© 2012 The Joy of Cooking Trust and the MRB Revocable Trust
In mid-December, we made the awesome decision to give 30 days notice and move into a new apartment. It was a snap judgment based on a strong desire for more space (try living and working in a 630 sq ft apartment--the charm wears off fast) and the knowledge that the apartment we desired wouldn't stay on the market long.
When John and I first met, one of the things that impressed me the most about him was his skill level in the kitchen. I grew up in a very traditional southern family in which the women were the cooks. Then, I dated a few guys who would cook, but more to the tune of instant mashed potatoes and haphazard stir frys than boeuf bourguignon.
My mother, a working mom of three girls, cooked dinner almost every night. I know there is much ado about women feeling obligated to cook these days; about how providing healthy meals that kids will eat is too difficult; about how a lot of people don't like to cook so why should they, etc.
Every autumn, there are certain things I am compelled to do. Perhaps it’s the change in the weather that drives this compulsion; the urgency of the leaves turning and falling; the weakening sunlight.

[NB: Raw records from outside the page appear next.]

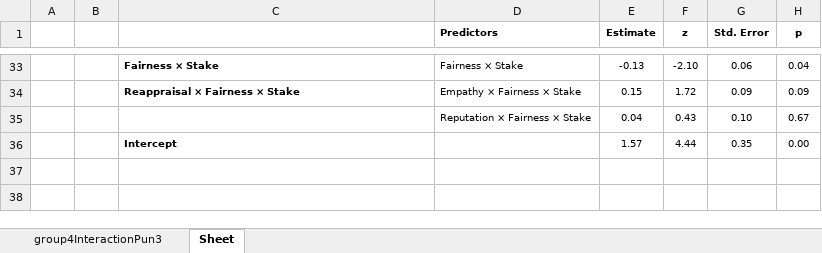
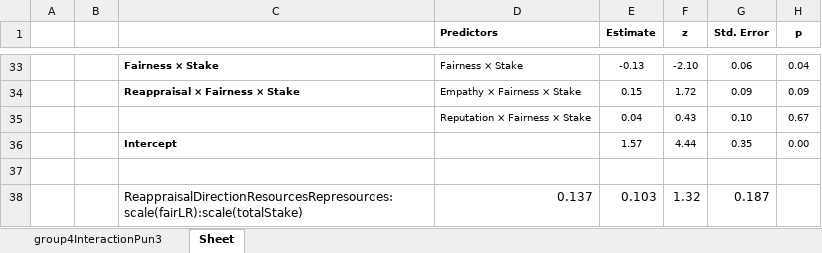
Before and after one commit to kezhangeco/Suicide_UG, an Excel workbook: UG_data_analysis/outputs/punishType/NoIndividual/group4InteractionPun3way_LC.xlsx, sheet Sheet, drawn as a sheet; only a part is shown, gaps mark what is left out; values as stored, in another font and other column widths than the file's, no borders; the diff names each change by its address in the sheet, - before the commit and + after, or states it on an @@ line.

```diff
--- a/UG_data_analysis/outputs/punishType/NoIndividual/group4InteractionPun3way_LC.xlsx (sheet Sheet)
+++ b/UG_data_analysis/outputs/punishType/NoIndividual/group4InteractionPun3way_LC.xlsx (sheet Sheet)
+row 37: (empty)
+row 38:  |  | ReappraisalDirectionResourcesRepresources:scale(fairLR):scale(totalStake) | 0.137 | 0.103 | 1.32 | 0.187
```
Also changed, not shown: sheet group4InteractionPun3, UG_data_analysis/outputs/main/NoIndividual/group4Interaction_LC.xlsx, UG_data_analysis/outputs/reactivity/NoIndividual/modelOutputs_LC.xlsx.
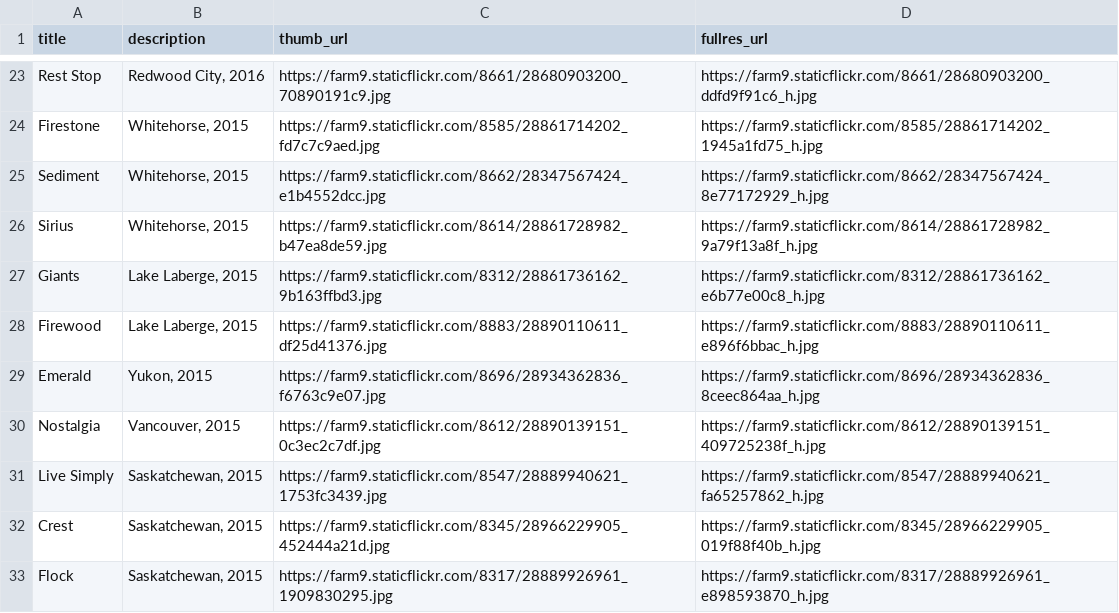
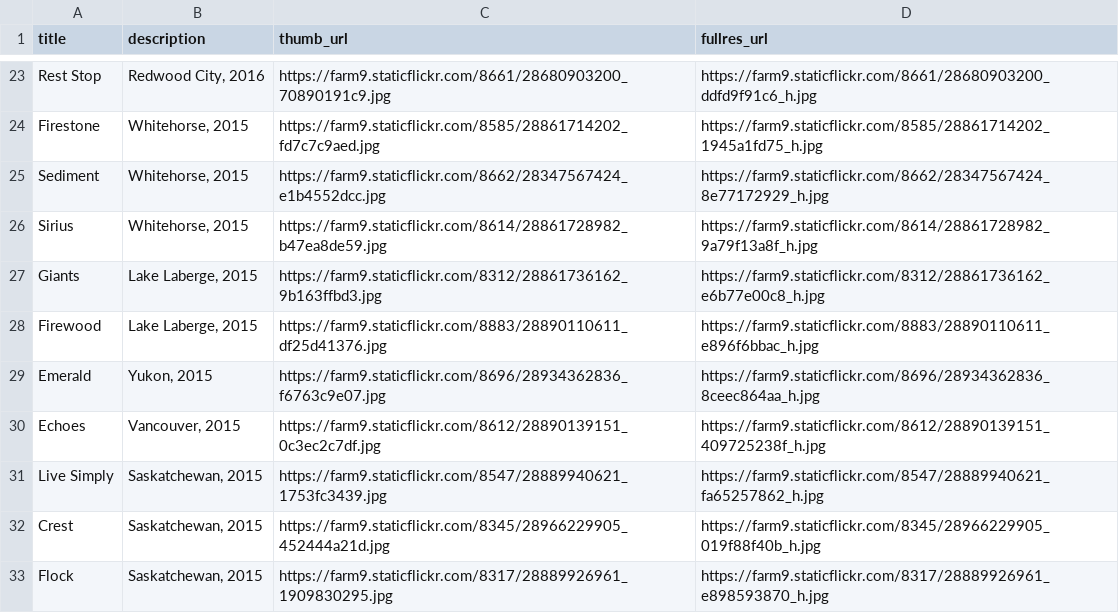
Before and after one commit to MyThemeWay/Light-Particle, a CSV file: _data/images.csv, drawn as a sheet; only a part is shown, gaps mark what is left out.

```diff
--- a/_data/images.csv
+++ b/_data/images.csv
@@ -29,3 +29,3 @@ Firewood,"Lake Laberge, 2015","https://farm9.staticflickr.com/8883/28890110611_d
 Emerald,"Yukon, 2015","https://farm9.staticflickr.com/8696/28934362836_f6763c9e07.jpg","https://farm9.staticflickr.com/8696/28934362836_8ceec864aa_h.jpg"
-Nostalgia,"Vancouver, 2015","https://farm9.staticflickr.com/8612/28890139151_0c3ec2c7df.jpg","https://farm9.staticflickr.com/8612/28890139151_409725238f_h.jpg"
+Echoes,"Vancouver, 2015","https://farm9.staticflickr.com/8612/28890139151_0c3ec2c7df.jpg","https://farm9.staticflickr.com/8612/28890139151_409725238f_h.jpg"
 Live Simply,"Saskatchewan, 2015","https://farm9.staticflickr.com/8547/28889940621_1753fc3439.jpg","https://farm9.staticflickr.com/8547/28889940621_fa65257862_h.jpg"
```
Also changed, not shown: 7 other files.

I often toy with the idea of doing a series here about foods every cook should be able to make at the drop of a hat. I can't tell you how many times I've had to whip up something fabulous in a hurry, and a lot of the basic recipes I've accumulated and the skills I've learned over the years have been godsends to me in those moments.
"Dec 25--Cloudy and thawy--very muddy--Christmas day--good many drunken ones around town & some few arrests for drunk & disorderly--got up 12--read paper--went down to Charley Ockel's [saloon] & got some egg-nog."
--Alf Doten, 1866, as quoted in Imbibe! by David Wondrich
As a child, I never understood quite what my grandmother meant when she said that time goes by so quickly. Children are chronically impatient, and I was no different. I was always in a hurry to go somewhere. I craved new experiences like the body craves water or food. It was an elemental desire. Visceral.
Puff pastry is perhaps the holy grail of baking. It takes practice, patience, and time. I completely and totally understand why most people just buy it frozen. Making puff pastry at home, especially if you're strapped for counter space, is a little bit much.
There are two clear, stackable plastic bins on the top shelf of my refrigerator. Our refrigerator is mostly a war zone where condiments, pickles, and a half gallon jar of sauerkraut vie for space with half-empty bottles of wine, containers of leftover chicken soup, and a truly irresponsible amount of jam and butter.